▸ **What is required**
Please write out the listing exactly, with nothing altered.

▸ **Entries shown**
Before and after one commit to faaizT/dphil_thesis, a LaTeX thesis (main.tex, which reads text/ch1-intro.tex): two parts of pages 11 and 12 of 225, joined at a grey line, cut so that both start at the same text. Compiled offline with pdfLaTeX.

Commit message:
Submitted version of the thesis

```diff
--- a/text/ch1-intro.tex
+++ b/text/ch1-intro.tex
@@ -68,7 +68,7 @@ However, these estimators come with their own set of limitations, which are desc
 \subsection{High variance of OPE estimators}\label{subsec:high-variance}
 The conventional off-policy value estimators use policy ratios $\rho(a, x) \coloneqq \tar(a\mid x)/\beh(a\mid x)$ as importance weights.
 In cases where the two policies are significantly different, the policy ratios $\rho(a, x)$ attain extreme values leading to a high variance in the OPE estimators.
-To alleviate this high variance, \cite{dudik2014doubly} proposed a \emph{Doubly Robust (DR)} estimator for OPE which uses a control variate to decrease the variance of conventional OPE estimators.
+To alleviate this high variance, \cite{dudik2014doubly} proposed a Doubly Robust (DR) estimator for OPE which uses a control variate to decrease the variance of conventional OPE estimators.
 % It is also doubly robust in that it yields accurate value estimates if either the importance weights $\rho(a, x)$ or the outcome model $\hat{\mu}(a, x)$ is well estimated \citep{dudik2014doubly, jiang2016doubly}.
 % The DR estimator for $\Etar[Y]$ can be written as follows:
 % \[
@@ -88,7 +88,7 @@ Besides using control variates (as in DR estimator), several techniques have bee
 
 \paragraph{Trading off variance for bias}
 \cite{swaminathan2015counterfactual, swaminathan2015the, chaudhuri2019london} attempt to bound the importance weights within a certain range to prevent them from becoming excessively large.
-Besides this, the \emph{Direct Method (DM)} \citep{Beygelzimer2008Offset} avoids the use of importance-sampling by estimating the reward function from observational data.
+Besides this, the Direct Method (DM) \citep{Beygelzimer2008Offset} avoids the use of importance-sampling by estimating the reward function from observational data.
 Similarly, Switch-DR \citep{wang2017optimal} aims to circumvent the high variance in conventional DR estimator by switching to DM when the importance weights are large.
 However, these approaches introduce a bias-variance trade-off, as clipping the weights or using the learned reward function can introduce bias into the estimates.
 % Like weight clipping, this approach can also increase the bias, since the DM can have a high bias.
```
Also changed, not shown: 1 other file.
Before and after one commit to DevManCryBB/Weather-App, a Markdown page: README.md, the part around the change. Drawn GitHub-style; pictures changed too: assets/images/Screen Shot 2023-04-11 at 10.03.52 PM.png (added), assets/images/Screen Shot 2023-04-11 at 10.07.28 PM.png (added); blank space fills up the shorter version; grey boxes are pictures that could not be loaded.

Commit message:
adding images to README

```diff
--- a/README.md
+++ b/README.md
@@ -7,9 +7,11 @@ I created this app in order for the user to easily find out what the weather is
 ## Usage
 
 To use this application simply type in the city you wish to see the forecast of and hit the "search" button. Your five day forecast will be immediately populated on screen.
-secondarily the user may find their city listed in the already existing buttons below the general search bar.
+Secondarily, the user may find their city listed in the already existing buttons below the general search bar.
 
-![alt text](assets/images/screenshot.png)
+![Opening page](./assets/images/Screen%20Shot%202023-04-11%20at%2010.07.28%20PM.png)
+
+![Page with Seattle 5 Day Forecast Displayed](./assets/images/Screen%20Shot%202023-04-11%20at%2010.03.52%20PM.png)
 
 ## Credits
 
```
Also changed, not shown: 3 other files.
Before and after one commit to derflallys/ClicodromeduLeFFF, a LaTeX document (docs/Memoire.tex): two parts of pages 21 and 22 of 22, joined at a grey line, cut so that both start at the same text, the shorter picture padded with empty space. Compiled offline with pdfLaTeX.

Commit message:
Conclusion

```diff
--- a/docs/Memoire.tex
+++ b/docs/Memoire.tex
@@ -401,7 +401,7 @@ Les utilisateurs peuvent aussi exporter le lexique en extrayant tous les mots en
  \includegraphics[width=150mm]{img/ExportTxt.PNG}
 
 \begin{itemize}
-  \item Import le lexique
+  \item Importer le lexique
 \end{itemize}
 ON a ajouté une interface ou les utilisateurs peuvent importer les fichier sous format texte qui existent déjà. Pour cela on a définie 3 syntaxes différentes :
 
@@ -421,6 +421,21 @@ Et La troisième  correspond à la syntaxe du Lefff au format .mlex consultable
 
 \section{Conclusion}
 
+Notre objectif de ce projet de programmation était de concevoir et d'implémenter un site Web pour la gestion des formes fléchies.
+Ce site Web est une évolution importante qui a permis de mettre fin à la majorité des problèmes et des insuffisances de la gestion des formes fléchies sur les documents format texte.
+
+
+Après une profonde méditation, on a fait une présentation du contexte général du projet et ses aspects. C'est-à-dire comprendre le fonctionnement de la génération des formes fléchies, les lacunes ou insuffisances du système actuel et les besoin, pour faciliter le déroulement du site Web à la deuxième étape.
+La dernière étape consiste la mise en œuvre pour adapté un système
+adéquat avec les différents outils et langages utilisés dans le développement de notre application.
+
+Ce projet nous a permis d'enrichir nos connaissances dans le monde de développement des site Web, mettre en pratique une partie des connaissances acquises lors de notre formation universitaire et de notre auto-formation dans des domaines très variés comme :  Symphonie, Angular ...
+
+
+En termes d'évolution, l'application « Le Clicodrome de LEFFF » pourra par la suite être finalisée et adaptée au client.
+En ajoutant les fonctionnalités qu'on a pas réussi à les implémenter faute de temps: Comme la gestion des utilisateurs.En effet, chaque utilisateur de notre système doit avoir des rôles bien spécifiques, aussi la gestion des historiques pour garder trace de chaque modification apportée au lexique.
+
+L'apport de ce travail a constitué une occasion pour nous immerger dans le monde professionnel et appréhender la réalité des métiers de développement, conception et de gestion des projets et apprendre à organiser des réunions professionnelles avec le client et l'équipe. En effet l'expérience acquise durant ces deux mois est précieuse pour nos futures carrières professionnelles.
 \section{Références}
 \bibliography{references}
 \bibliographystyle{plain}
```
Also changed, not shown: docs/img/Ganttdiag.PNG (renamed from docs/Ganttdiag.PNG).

▸ **Task response**
Before and after one commit to faaizT/dphil_thesis, a LaTeX thesis (main.tex, which reads text/ch1-intro.tex): two parts of pages 11 and 12 of 225, joined at a grey line, cut so that both start at the same text. Compiled offline with pdfLaTeX.

Commit message:
Submitted version of the thesis

```diff
--- a/text/ch1-intro.tex
+++ b/text/ch1-intro.tex
@@ -68,7 +68,7 @@ However, these estimators come with their own set of limitations, which are desc
 \subsection{High variance of OPE estimators}\label{subsec:high-variance}
 The conventional off-policy value estimators use policy ratios $\rho(a, x) \coloneqq \tar(a\mid x)/\beh(a\mid x)$ as importance weights.
 In cases where the two policies are significantly different, the policy ratios $\rho(a, x)$ attain extreme values leading to a high variance in the OPE estimators.
-To alleviate this high variance, \cite{dudik2014doubly} proposed a \emph{Doubly Robust (DR)} estimator for OPE which uses a control variate to decrease the variance of conventional OPE estimators.
+To alleviate this high variance, \cite{dudik2014doubly} proposed a Doubly Robust (DR) estimator for OPE which uses a control variate to decrease the variance of conventional OPE estimators.
 % It is also doubly robust in that it yields accurate value estimates if either the importance weights $\rho(a, x)$ or the outcome model $\hat{\mu}(a, x)$ is well estimated \citep{dudik2014doubly, jiang2016doubly}.
 % The DR estimator for $\Etar[Y]$ can be written as follows:
 % \[
@@ -88,7 +88,7 @@ Besides using control variates (as in DR estimator), several techniques have bee
 
 \paragraph{Trading off variance for bias}
 \cite{swaminathan2015counterfactual, swaminathan2015the, chaudhuri2019london} attempt to bound the importance weights within a certain range to prevent them from becoming excessively large.
-Besides this, the \emph{Direct Method (DM)} \citep{Beygelzimer2008Offset} avoids the use of importance-sampling by estimating the reward function from observational data.
+Besides this, the Direct Method (DM) \citep{Beygelzimer2008Offset} avoids the use of importance-sampling by estimating the reward function from observational data.
 Similarly, Switch-DR \citep{wang2017optimal} aims to circumvent the high variance in conventional DR estimator by switching to DM when the importance weights are large.
 However, these approaches introduce a bias-variance trade-off, as clipping the weights or using the learned reward function can introduce bias into the estimates.
 % Like weight clipping, this approach can also increase the bias, since the DM can have a high bias.
```
Also changed, not shown: 1 other file.
Before and after one commit to DevManCryBB/Weather-App, a Markdown page: README.md, the part around the change. Drawn GitHub-style; pictures changed too: assets/images/Screen Shot 2023-04-11 at 10.03.52 PM.png (added), assets/images/Screen Shot 2023-04-11 at 10.07.28 PM.png (added); blank space fills up the shorter version; grey boxes are pictures that could not be loaded.

Commit message:
adding images to README

```diff
--- a/README.md
+++ b/README.md
@@ -7,9 +7,11 @@ I created this app in order for the user to easily find out what the weather is
 ## Usage
 
 To use this application simply type in the city you wish to see the forecast of and hit the "search" button. Your five day forecast will be immediately populated on screen.
-secondarily the user may find their city listed in the already existing buttons below the general search bar.
+Secondarily, the user may find their city listed in the already existing buttons below the general search bar.
 
-![alt text](assets/images/screenshot.png)
+![Opening page](./assets/images/Screen%20Shot%202023-04-11%20at%2010.07.28%20PM.png)
+
+![Page with Seattle 5 Day Forecast Displayed](./assets/images/Screen%20Shot%202023-04-11%20at%2010.03.52%20PM.png)
 
 ## Credits
 
```
Also changed, not shown: 3 other files.
Before and after one commit to derflallys/ClicodromeduLeFFF, a LaTeX document (docs/Memoire.tex): two parts of pages 21 and 22 of 22, joined at a grey line, cut so that both start at the same text, the shorter picture padded with empty space. Compiled offline with pdfLaTeX.

Commit message:
Conclusion

```diff
--- a/docs/Memoire.tex
+++ b/docs/Memoire.tex
@@ -401,7 +401,7 @@ Les utilisateurs peuvent aussi exporter le lexique en extrayant tous les mots en
  \includegraphics[width=150mm]{img/ExportTxt.PNG}
 
 \begin{itemize}
-  \item Import le lexique
+  \item Importer le lexique
 \end{itemize}
 ON a ajouté une interface ou les utilisateurs peuvent importer les fichier sous format texte qui existent déjà. Pour cela on a définie 3 syntaxes différentes :
 
@@ -421,6 +421,21 @@ Et La troisième  correspond à la syntaxe du Lefff au format .mlex consultable
 
 \section{Conclusion}
 
+Notre objectif de ce projet de programmation était de concevoir et d'implémenter un site Web pour la gestion des formes fléchies.
+Ce site Web est une évolution importante qui a permis de mettre fin à la majorité des problèmes et des insuffisances de la gestion des formes fléchies sur les documents format texte.
+
+
+Après une profonde méditation, on a fait une présentation du contexte général du projet et ses aspects. C'est-à-dire comprendre le fonctionnement de la génération des formes fléchies, les lacunes ou insuffisances du système actuel et les besoin, pour faciliter le déroulement du site Web à la deuxième étape.
+La dernière étape consiste la mise en œuvre pour adapté un système
+adéquat avec les différents outils et langages utilisés dans le développement de notre application.
+
+Ce projet nous a permis d'enrichir nos connaissances dans le monde de développement des site Web, mettre en pratique une partie des connaissances acquises lors de notre formation universitaire et de notre auto-formation dans des domaines très variés comme :  Symphonie, Angular ...
+
+
+En termes d'évolution, l'application « Le Clicodrome de LEFFF » pourra par la suite être finalisée et adaptée au client.
+En ajoutant les fonctionnalités qu'on a pas réussi à les implémenter faute de temps: Comme la gestion des utilisateurs.En effet, chaque utilisateur de notre système doit avoir des rôles bien spécifiques, aussi la gestion des historiques pour garder trace de chaque modification apportée au lexique.
+
+L'apport de ce travail a constitué une occasion pour nous immerger dans le monde professionnel et appréhender la réalité des métiers de développement, conception et de gestion des projets et apprendre à organiser des réunions professionnelles avec le client et l'équipe. En effet l'expérience acquise durant ces deux mois est précieuse pour nos futures carrières professionnelles.
 \section{Références}
 \bibliography{references}
 \bibliographystyle{plain}
```
Also changed, not shown: docs/img/Ganttdiag.PNG (renamed from docs/Ganttdiag.PNG).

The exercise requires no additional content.